“Cutting taxes or subsidies is suicidal because our people may buy carelessly and drain our reserves. It will also take money away from planned projects to consumption,” he noted, reading from a prepared text.
He urged Ugandans to scale up production to meet rising global demand and cover gaps created by other market leaders-turned hoarders.
“I saw on the news that Malaysia had banned the export of chicken and that India had banned the export of sugar. (United States) President (Joe) Biden was crying for baby formula, etc.
Many of these products are the ones that have been in surplus in Uganda. We just need to deal with a few quality and bio-hazard issues,” he added.
The new Parish Development Model (PDM), which bureaucrats have touted as a panacea to Uganda’s problems, will cement the country’s production capacity.
PDM is a Shs1 trillion kitty created by government to give cash directly to each of Uganda’s parishes so that residents choose and invest in enterprises they deem most profitable.
The idea is to put more money in the pockets of ordinary citizens, helping to get nine million peasant households into the monetised economy.
According to the President, the government plans to invest in the use of fertilisers and irrigation to scale up production, and he urged farmers to desist from always waiting on the government to provide inputs.
Museveni also strongly spoke against the exportation of goods in their raw form, saying this robs the country through unequal foreign exchange.
“The total value of coffee in the World is $460 billion,” he said, adding: “…yet coffee growing countries such as Uganda collectively get a paltry $25 billion.”
He said the reason is export of raw coffee, which foreigners process and sell back more expensively.
“What is wrong with us, what is wrong with Africa?” he asked, sounding frustrated.

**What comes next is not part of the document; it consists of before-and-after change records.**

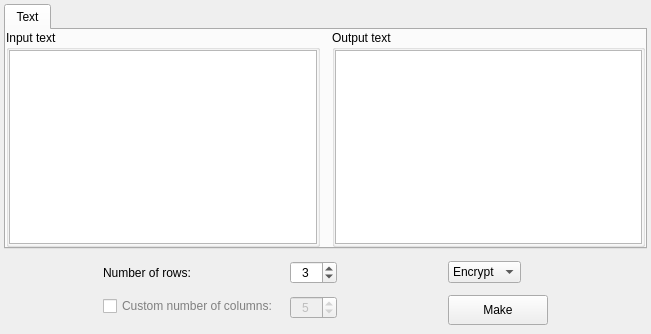
Above: app/gui/symmetric/scytale/scytale.ui from vasilypht/crypto-methods before the change. Below: the same form after it.
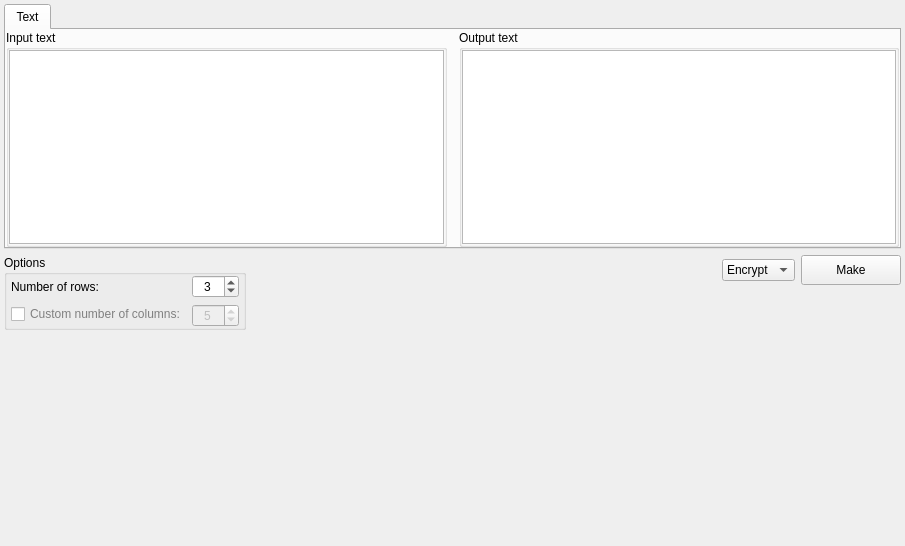
That is the form after the change.

Commit message: (Scytale) Module redesign. Design in the form of a class, as well as a redesign of the widget

```diff
--- a/app/gui/symmetric/scytale/scytale.ui
+++ b/app/gui/symmetric/scytale/scytale.ui
@@ -1,22 +1,19 @@
 <?xml version="1.0" encoding="UTF-8"?>
 <ui version="4.0">
- <class>scytale</class>
- <widget class="QWidget" name="scytale">
+ <class>Scytale</class>
+ <widget class="QWidget" name="Scytale">
   <property name="geometry">
    <rect>
     <x>0</x>
     <y>0</y>
-    <width>651</width>
-    <height>334</height>
+    <width>905</width>
+    <height>546</height>
    </rect>
   </property>
   <property name="windowTitle">
    <string>Form</string>
   </property>
-  <layout class="QVBoxLayout" name="verticalLayout_2">
-   <property name="spacing">
-    <number>12</number>
-   </property>
+  <layout class="QVBoxLayout" name="verticalLayout_4">
    <property name="leftMargin">
     <number>4</number>
    </property>
@@ -29,8 +26,14 @@
    <property name="bottomMargin">
     <number>4</number>
    </property>
-   <item alignment="Qt::AlignTop">
+   <item>
     <widget class="QTabWidget" name="tab_widget">
+     <property name="maximumSize">
+      <size>
+       <width>16777215</width>
+       <height>400</height>
+      </size>
+     </property>
      <widget class="QWidget" name="tab_text">
       <attribute name="title">
        <string>Text</string>
@@ -116,20 +119,36 @@
    <item>
     <layout class="QHBoxLayout" name="horizontal_layout_1">
      <item>
-      <spacer name="horizontal_spacer_1">
-       <property name="orientation">
-        <enum>Qt::Horizontal</enum>
-       </property>
-       <property name="sizeHint" stdset="0">
-        <size>
-         <width>40</width>
-         <height>20</height>
-        </size>
-       </property>
-      </spacer>
-     </item>
+      <layout class="QVBoxLayout" name="vertical_layout_2">
+       <item>
+        <widget class="QGroupBox" name="group_box_options">
+         <property name="title">
+          <string>Options</string>
+         </property>
+         <layout class="QVBoxLayout" name="verticalLayout">
+          <property name="leftMargin">
+           <number>0</number>
+          </property>
+          <property name="topMargin">
+           <number>0</number>
+          </property>
+          <property name="rightMargin">
+           <number>0</number>
+          </property>
+          <property name="bottomMargin">
+           <number>0</number>
+          </property>
      <item>
-      <layout class="QFormLayout" name="form_layout_1">
+           <layout class="QFormLayout" name="form_layout_options">
+            <property name="fieldGrowthPolicy">
+             <enum>QFormLayout::ExpandingFieldsGrow</enum>
+            </property>
+            <property name="leftMargin">
+             <number>4</number>
+            </property>
+            <property name="rightMargin">
+             <number>4</number>
+            </property>
        <item row="0" column="0">
         <widget class="QLabel" name="label_rows">
          <property name="text">
@@ -223,8 +242,26 @@
        </item>
       </layout>
      </item>
+         </layout>
+        </widget>
+       </item>
      <item>
-      <spacer name="horizontal_spacer_2">
+        <spacer name="vertical_spacer_2">
+         <property name="orientation">
+          <enum>Qt::Vertical</enum>
+         </property>
+         <property name="sizeHint" stdset="0">
+          <size>
+           <width>20</width>
+           <height>40</height>
+          </size>
+         </property>
+        </spacer>
+       </item>
+      </layout>
+     </item>
+     <item>
+      <spacer name="horizontal_spacer_1">
        <property name="orientation">
         <enum>Qt::Horizontal</enum>
        </property>
@@ -239,6 +276,8 @@
      <item>
       <layout class="QVBoxLayout" name="vertical_layout_1">
        <item>
+        <layout class="QHBoxLayout" name="horizontal_layout_2">
+         <item>
         <widget class="QComboBox" name="combo_box_mode">
          <property name="sizePolicy">
           <sizepolicy hsizetype="Fixed" vsizetype="Fixed">
@@ -289,29 +328,31 @@
       </layout>
      </item>
      <item>
-      <spacer name="horizontal_spacer_3">
+        <spacer name="vertical_spacer_1">
        <property name="orientation">
-        <enum>Qt::Horizontal</enum>
+          <enum>Qt::Vertical</enum>
        </property>
        <property name="sizeHint" stdset="0">
         <size>
-         <width>40</width>
-         <height>20</height>
+           <width>20</width>
+           <height>40</height>
         </size>
        </property>
       </spacer>
      </item>
     </layout>
    </item>
+    </layout>
+   </item>
    <item>
-    <spacer name="vertical_spacer_bottom">
+    <spacer name="vertical_spacer_3">
      <property name="orientation">
       <enum>Qt::Vertical</enum>
      </property>
      <property name="sizeHint" stdset="0">
       <size>
-       <width>0</width>
-       <height>0</height>
+       <width>20</width>
+       <height>128</height>
       </size>
      </property>
     </spacer>
```
Lines whose indentation alone changed are shown as unchanged. The commit also changes 3 other files.
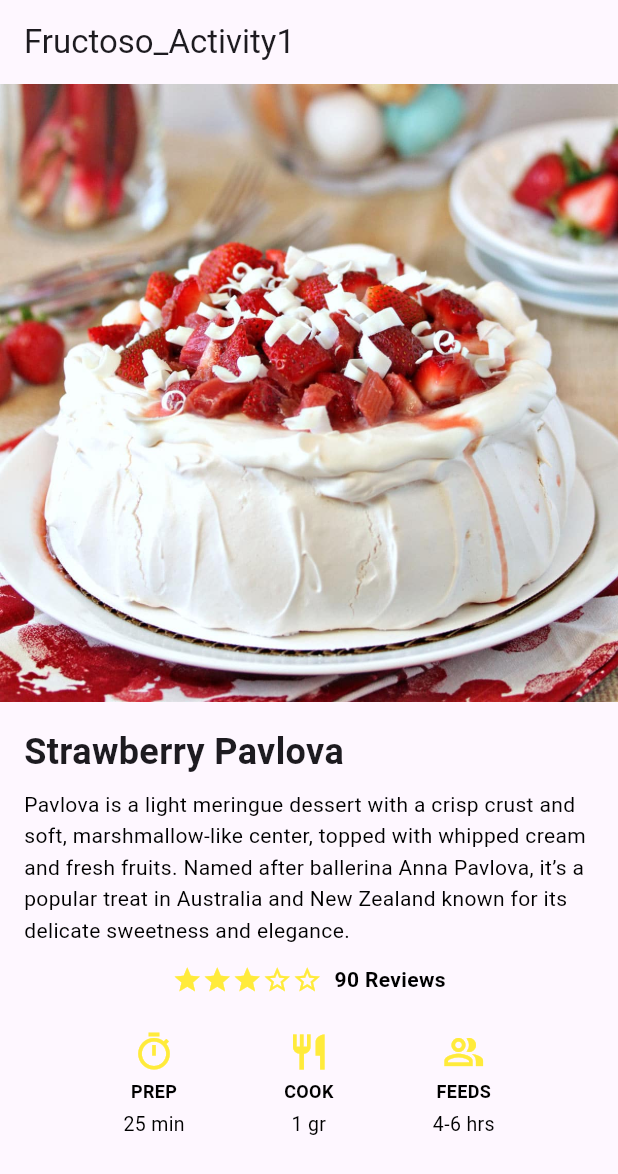
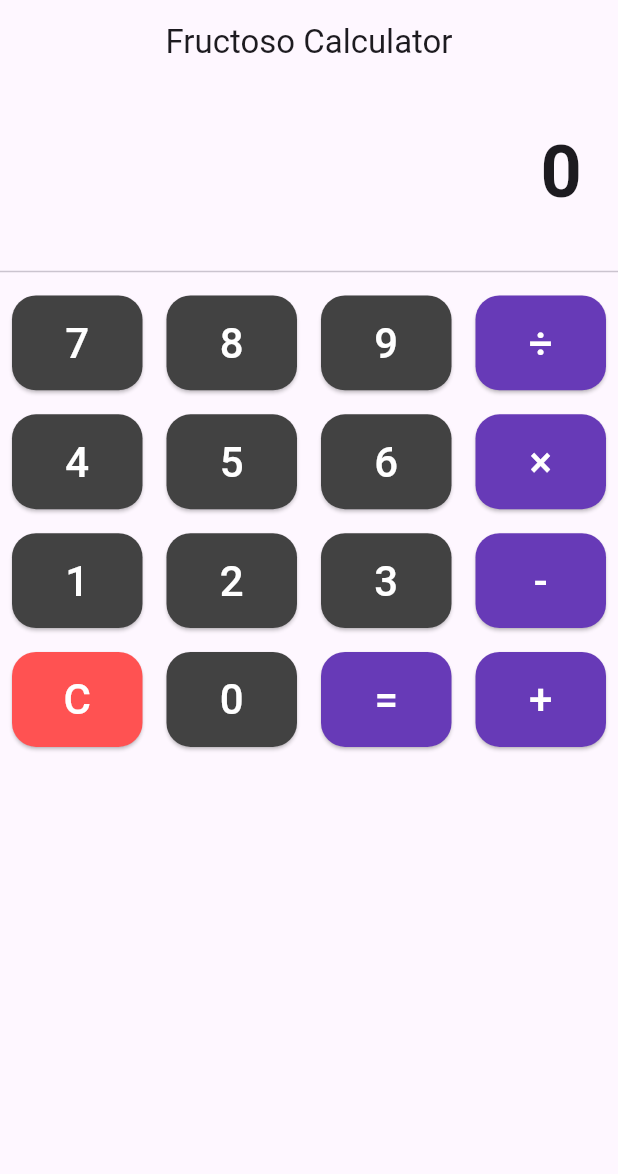
Before and after one commit to aimsuu665/TASK5_Calculator, a Flutter app: the screen it shows after launch, on a phone screen of 412 x 824 dp. Shown: the top 1174 px of the screen. Run offline on Flutter 3.47's test engine with Material 3 defaults, Android fonts, the phone set to English and light mode, and no system bars; our stand-ins replace math_expressions.

Commit message:
Initial commit for TASK5_Calculator

```diff
--- /dev/null
+++ b/lib/Calculator.dart
@@ -0,0 +1,122 @@
+import 'package:flutter/material.dart';
+import 'package:math_expressions/math_expressions.dart'; // ✅ added import
+
+class Calculator extends StatefulWidget {
+  const Calculator({super.key});
+
+  @override
+  State<Calculator> createState() => _CalculatorState();
+}
+
+class _CalculatorState extends State<Calculator> {
+  String _output = "0";
+  String _input = "";
+
+  void _onButtonPressed(String value) {
+    setState(() {
+      if (value == "C") {
+        _output = "0";
+        _input = "";
+      } else if (value == "=") {
+        try {
+          final result = _evaluateExpression(_input);
+          _output = result;
+        } catch (e) {
+          _output = "Error";
+        }
+      } else {
+        _input += value;
+        _output = _input;
+      }
+    });
+  }
+
+  String _evaluateExpression(String expression) {
+    try {
+      // Replace symbols for proper parsing
+      String exp = expression.replaceAll('×', '*').replaceAll('÷', '/');
+
+      // Use math_expressions package to evaluate safely
+      Parser p = Parser();
+      Expression parsedExp = p.parse(exp);
+      ContextModel cm = ContextModel();
+      double eval = parsedExp.evaluate(EvaluationType.REAL, cm);
+
+      // Return clean number (remove trailing .0 if whole)
+      if (eval % 1 == 0) {
+        return eval.toInt().toString();
+      } else {
+        return eval.toStringAsFixed(2);
+      }
+    } catch (e) {
+      return "Error";
+    }
+  }
+
+  @override
+  Widget build(BuildContext context) {
+    final buttons = [
+      "7", "8", "9", "÷",
+      "4", "5", "6", "×",
+      "1", "2", "3", "-",
+      "C", "0", "=", "+"
+    ];
+
+    return Scaffold(
+      appBar: AppBar(
+        title: const Text('Fructoso Calculator'),
+        centerTitle: true,
+      ),
+      body: Column(
+        mainAxisAlignment: MainAxisAlignment.end,
+        children: [
+          Container(
+            padding: const EdgeInsets.all(24),
+            alignment: Alignment.centerRight,
+            child: Text(
+              _output,
+              style: const TextStyle(fontSize: 48, fontWeight: FontWeight.bold),
+            ),
+          ),
+          const Divider(),
+          Expanded(
+            child: GridView.builder(
+              itemCount: buttons.length,
+              gridDelegate: const SliverGridDelegateWithFixedCrossAxisCount(
+                crossAxisCount: 4,
+                childAspectRatio: 1.3,
+              ),
+              itemBuilder: (context, index) {
+                final btn = buttons[index];
+                final isOperator = ["÷", "×", "-", "+", "="].contains(btn);
+                final isClear = btn == "C";
+
+                return Padding(
+                  padding: const EdgeInsets.all(8.0),
+                  child: ElevatedButton(
+                    style: ElevatedButton.styleFrom(
+                      backgroundColor: isClear
+                          ? Colors.redAccent
+                          : isOperator
+                              ? Colors.deepPurple
+                              : Colors.grey[800],
+                      foregroundColor: Colors.white,
+                      shape: RoundedRectangleBorder(
+                        borderRadius: BorderRadius.circular(16),
+                      ),
+                    ),
+                    onPressed: () => _onButtonPressed(btn),
+                    child: Text(
+                      btn,
+                      style: const TextStyle(fontSize: 28),
+                    ),
+                  ),
+                );
+              },
+            ),
+          ),
+        ],
+      ),
+    );
+  }
+}
--- a/lib/main.dart
+++ b/lib/main.dart
@@ -1,5 +1,5 @@
 import 'package:flutter/material.dart';
-import 'package:project1/pavlova.dart';
+import 'calculator.dart'; // ✅ Correct import
 
 void main() {
   runApp(const MyApp());
@@ -11,12 +11,12 @@ class MyApp extends StatelessWidget {
   @override
   Widget build(BuildContext context) {
     return MaterialApp(
-      title: 'Flutter Demo',
       debugShowCheckedModeBanner: false,
+      title: 'Flutter Calculator',
       theme: ThemeData(
         colorScheme: ColorScheme.fromSeed(seedColor: Colors.deepPurple),
       ),
-      home: Pavlova(),
+      home: const Calculator(),
     );
   }
 }
--- a/lib/pavlova.dart
+++ /dev/null
@@ -1,101 +0,0 @@
-import 'package:flutter/material.dart';
-
-class Pavlova extends StatelessWidget {
-  const Pavlova({super.key});
-
-  @override
-  Widget build(BuildContext context) {
-    return Scaffold(
-      appBar: AppBar(title: Text('Fructoso_Activity1')),
-      body: Column(
-        crossAxisAlignment: CrossAxisAlignment.stretch,
-        children: [
-          Image.asset(
-            'assets/pavlova-square-featured-image.jpg',
-            fit: BoxFit.cover,
-          ),
-          Padding(
-            padding: const EdgeInsets.all(16.0),
-            child: Column(
-              crossAxisAlignment: CrossAxisAlignment.start,
-              children: [
-                const Text(
-                  'Strawberry Pavlova',
-                  style: TextStyle(
-                    fontSize: 24,
-                    fontWeight: FontWeight.bold,
-                  ), // TextStyle
-                ), // Text
-                const SizedBox(height: 8),
-                const Text(
-                  "Pavlova is a light meringue dessert with a crisp crust and soft, marshmallow-like center, topped with whipped cream and fresh fruits. Named after ballerina Anna Pavlova, it’s a popular treat in Australia and New Zealand known for its delicate sweetness and elegance.",
-                  style: TextStyle(
-                    fontSize: 14,
-                    color: Colors.black,
-                    height: 1.5,
-                  ), // TextStyle
-                ), // Text
-
-                const SizedBox(height: 12),
-                Center(child: buildRatingRow()),
-                const SizedBox(height: 24),
-                buildRowTabs(),
-              ],
-            ),
-          ),
-        ],
-      ),
-    );
-  }
-
-  Widget buildRatingRow() => Row(
-    mainAxisSize: MainAxisSize.min,
-
-    children: [
-      Row(
-        children: List.generate(
-          5,
-          (index) => Icon(
-            index < 3 ? Icons.star : Icons.star_border,
-            color: Colors.yellow,
-            size: 20,
-          ),
-        ),
-      ),
-      const SizedBox(width: 8),
-      const Text(
-        "90 Reviews",
-        style: TextStyle(color: Colors.black, fontWeight: FontWeight.bold),
-      ),
-    ],
-  );
-
-  Widget buildIconTab(IconData icon, String label, String value) => Column(
-    children: [
-      Icon(icon, color: Colors.yellow, size: 28),
-      const SizedBox(height: 4),
-      Text(
-        label,
-        style: const TextStyle(
-          fontWeight: FontWeight.bold,
-          color: Colors.black,
-          fontSize: 12,
-        ), // TextStyle
-      ), // Text
-      SizedBox(height: 4),
-      Text(
-        value,
-        style: const TextStyle(fontSize: 13, color: Colors.black), // TextStyle
-      ), // Text
-    ],
-  ); // Column
-
-  Widget buildRowTabs() => Row(
-    mainAxisAlignment: MainAxisAlignment.spaceEvenly,
-    children: [
-      buildIconTab(Icons.timer_outlined, 'PREP', '25 min'),
-      buildIconTab(Icons.restaurant, 'COOK', '1 gr'),
-      buildIconTab(Icons.people_alt_outlined, 'FEEDS', '4-6 hrs'),
-    ],
-  );
-}
```
Also changed, not shown: pubspec.yaml (+2 -66 lines), assets/pavlova-square-featured-image.jpg (deleted), pubspec.lock.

He added: “When we de-hust, roast, grind and pack [coffee] here, Uganda will get more dollars and we shall also pay higher prices to our farmers. We oppose this haemorrhage in all the raw-materials … It is this haemorrhage that is responsible for the stagnation of Africa.”